    Professor Eccles is working in a number of ways to translate his research on sustainability and integrated reporting into practice. He is a member of the International Integrated Reporting Council ( and the founding Chairman of the Sustainability Accounting Standards Board (SASB) ( Dr. Eccles is the co-founder, with Professor George Serafeim of Harvard Business School, of the Innovating for Sustainability social movement (, and a member of the Advisory Board of the Institute for Sustainable Value Creation (

    Keywords: sustainability; sustainability reporting;

  2. Building Capabilities in Professional Service Firms

    by Robert G. Eccles

    One of the most distinctive aspects of professional service firms is that the vast majority of the people who work in them are directly involved in serving clients.  Long-term success in a professional service firm requires obtaining and developing the right professionals (managing the talent market), obtaining and developing the right clients (managing the client market), and matching clients' needs with the professionals in the firm who have the appropriate capabilities.  Another distinctive aspect of professional service firms is the extent to which working for clients is the basis upon which both its individual professionals and the firm itself builds capabilities in order to satisfy new needs of existing clients and the needs of new clients.  This can occur in relatively modest and incremental ways, such as when a young associate is put on a project in an industry she hasn't worked in before.
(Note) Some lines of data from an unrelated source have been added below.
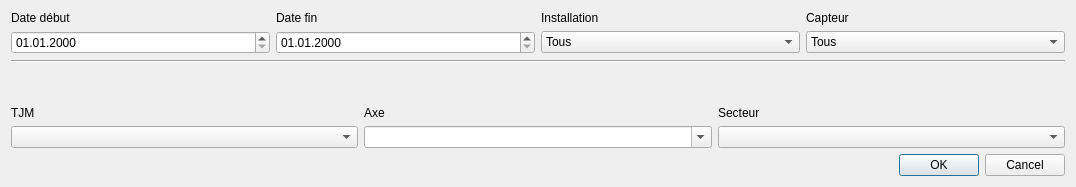
Qt form comptages/ui/filter.ui (opengisch/OpenComptage) before a commit.
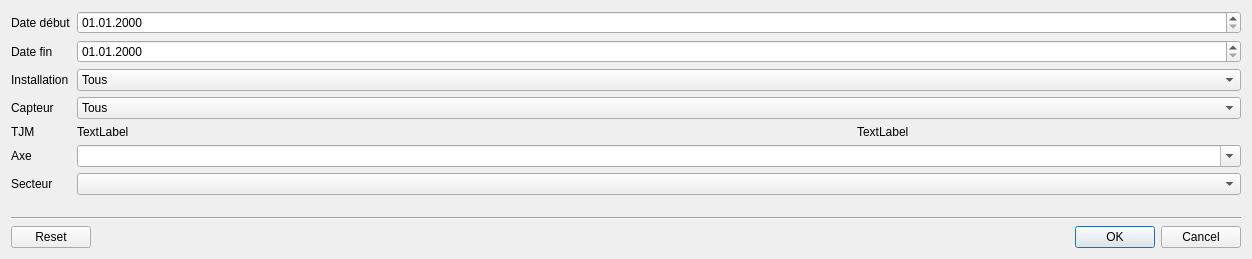
The same form after that commit. Custom widgets are drawn as their Qt base class.

Commit message: Add tjm filter

```diff
--- a/comptages/ui/filter.ui
+++ b/comptages/ui/filter.ui
@@ -6,8 +6,8 @@
    <rect>
     <x>0</x>
     <y>0</y>
-    <width>1076</width>
-    <height>187</height>
+    <width>1252</width>
+    <height>259</height>
    </rect>
   </property>
   <property name="windowTitle">
@@ -15,29 +15,15 @@
   </property>
   <layout class="QVBoxLayout" name="verticalLayout">
    <item>
-    <layout class="QGridLayout" name="gridLayout">
-     <item row="1" column="3">
-      <widget class="QLabel" name="label_4">
-       <property name="text">
-        <string>Capteur</string>
-       </property>
-      </widget>
-     </item>
-     <item row="1" column="0">
+    <layout class="QFormLayout" name="formLayout">
+     <item row="0" column="0">
       <widget class="QLabel" name="label">
        <property name="text">
         <string>Date début</string>
        </property>
       </widget>
      </item>
-     <item row="1" column="1">
-      <widget class="QLabel" name="label_2">
-       <property name="text">
-        <string>Date fin</string>
-       </property>
-      </widget>
-     </item>
-     <item row="4" column="0">
+     <item row="0" column="1">
       <widget class="QgsDateTimeEdit" name="start_date">
        <property name="locale">
         <locale language="French" country="France"/>
@@ -47,40 +33,28 @@
        </property>
       </widget>
      </item>
-     <item row="4" column="1">
+     <item row="1" column="0">
+      <widget class="QLabel" name="label_2">
+       <property name="text">
+        <string>Date fin</string>
+       </property>
+      </widget>
+     </item>
+     <item row="1" column="1">
       <widget class="QgsDateTimeEdit" name="end_date">
        <property name="displayFormat">
         <string>dd.MM.yyyy </string>
        </property>
       </widget>
      </item>
-     <item row="1" column="2">
+     <item row="2" column="0">
       <widget class="QLabel" name="label_3">
        <property name="text">
         <string>Installation</string>
        </property>
       </widget>
      </item>
-     <item row="4" column="3">
-      <widget class="QComboBox" name="sensor">
-       <item>
-        <property name="text">
-         <string>Tous</string>
-        </property>
-       </item>
-       <item>
-        <property name="text">
-         <string>Boucle</string>
-        </property>
-       </item>
-       <item>
-        <property name="text">
-         <string>Tube</string>
-        </property>
-       </item>
-      </widget>
-     </item>
-     <item row="4" column="2">
+     <item row="2" column="1">
       <widget class="QComboBox" name="installation">
        <item>
         <property name="text">
@@ -99,73 +73,112 @@
        </item>
       </widget>
      </item>
-    </layout>
-   </item>
-   <item>
-    <widget class="Line" name="line">
-     <property name="orientation">
-      <enum>Qt::Horizontal</enum>
-     </property>
-    </widget>
-   </item>
-   <item>
-    <spacer name="verticalSpacer">
-     <property name="orientation">
-      <enum>Qt::Vertical</enum>
-     </property>
-     <property name="sizeHint" stdset="0">
-      <size>
-       <width>20</width>
-       <height>40</height>
-      </size>
-     </property>
-    </spacer>
-   </item>
-   <item>
-    <layout class="QGridLayout" name="gridLayout_2">
-     <item row="1" column="2">
-      <widget class="QComboBox" name="secteur"/>
-     </item>
-     <item row="0" column="2">
-      <widget class="QLabel" name="label_5">
+     <item row="3" column="0">
+      <widget class="QLabel" name="label_4">
        <property name="text">
-        <string>Secteur</string>
+        <string>Capteur</string>
        </property>
       </widget>
      </item>
-     <item row="0" column="1">
-      <widget class="QLabel" name="label_6">
-       <property name="text">
-        <string>Axe</string>
-       </property>
+     <item row="3" column="1">
+      <widget class="QComboBox" name="sensor">
+       <item>
+        <property name="text">
+         <string>Tous</string>
+        </property>
+       </item>
+       <item>
+        <property name="text">
+         <string>Boucle</string>
+        </property>
+       </item>
+       <item>
+        <property name="text">
+         <string>Tube</string>
+        </property>
+       </item>
       </widget>
      </item>
-     <item row="0" column="0">
+     <item row="4" column="0">
       <widget class="QLabel" name="label_7">
        <property name="text">
         <string>TJM</string>
        </property>
       </widget>
      </item>
-     <item row="1" column="0">
-      <widget class="QComboBox" name="tjm"/>
+     <item row="4" column="1">
+      <layout class="QGridLayout" name="gridLayout">
+       <item row="0" column="2">
+        <widget class="QLabel" name="max_tjm">
+         <property name="minimumSize">
+          <size>
+           <width>40</width>
+           <height>0</height>
+          </size>
+         </property>
+         <property name="text">
+          <string>TextLabel</string>
+         </property>
+        </widget>
+       </item>
+       <item row="0" column="0">
+        <widget class="QLabel" name="min_tjm">
+         <property name="minimumSize">
+          <size>
+           <width>40</width>
+           <height>0</height>
+          </size>
+         </property>
+         <property name="text">
+          <string>TextLabel</string>
+         </property>
+        </widget>
+       </item>
+       <item row="0" column="1">
+        <widget class="QgsRangeSlider" name="tjm" native="true"/>
+       </item>
+      </layout>
      </item>
-     <item row="1" column="1">
+     <item row="5" column="0">
+      <widget class="QLabel" name="label_6">
+       <property name="text">
+        <string>Axe</string>
+       </property>
+      </widget>
+     </item>
+     <item row="5" column="1">
       <widget class="QComboBox" name="axe">
        <property name="editable">
         <bool>true</bool>
        </property>
       </widget>
      </item>
+     <item row="6" column="0">
+      <widget class="QLabel" name="label_5">
+       <property name="text">
+        <string>Secteur</string>
+       </property>
+      </widget>
+     </item>
+     <item row="6" column="1">
+      <widget class="QComboBox" name="secteur"/>
+     </item>
     </layout>
    </item>
    <item>
-    <widget class="QDialogButtonBox" name="buttonBox">
+    <widget class="Line" name="line">
+     <property name="orientation">
+      <enum>Qt::Horizontal</enum>
+     </property>
+    </widget>
+   </item>
+   <item>
+    <widget class="QDialogButtonBox" name="buttons">
      <property name="orientation">
       <enum>Qt::Horizontal</enum>
      </property>
      <property name="standardButtons">
-      <set>QDialogButtonBox::Cancel|QDialogButtonBox::Ok</set>
+      <set>QDialogButtonBox::Cancel|QDialogButtonBox::Ok|QDialogButtonBox::Reset</set>
      </property>
     </widget>
    </item>
@@ -177,6 +190,12 @@
    <extends>QDateTimeEdit</extends>
    <header>qgsdatetimeedit.h</header>
   </customwidget>
+  <customwidget>
+   <class>QgsRangeSlider</class>
+   <extends>QWidget</extends>
+   <header>qgis.gui.QgsRangeSlider</header>
+   <container>1</container>
+  </customwidget>
  </customwidgets>
  <resources/>
  <connections>
```
Left out of the diff: 4 changed lines with no effect on the pictures. The commit also changes 3 other files.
It can also occur in very major ways, such as when a client has a problem that has never been solved before and in helping the client solve this problem, the firm develops a major innovation that leads to a new service offering, not only for the firm but for the entire profession in which it operates.  In collaboration with Professor Das Narayandas in the Marketing Unit and Mr. Partha Bose, author of “Alexander the Great's Art of Strategy: The Timeless Lessons of History's Greatest Empire Builder,” Dr. Eccles is using the insights gained from a number of new cases developed for the MBA elective course on "Leading Professional Service Firms" and the Executive Education program "Building Client Management Capabilities in Professional Service Firms, along with supplementary research, to develop the concept of "building capabilities" as a core principle for ensuring long-term success in a professional services firm.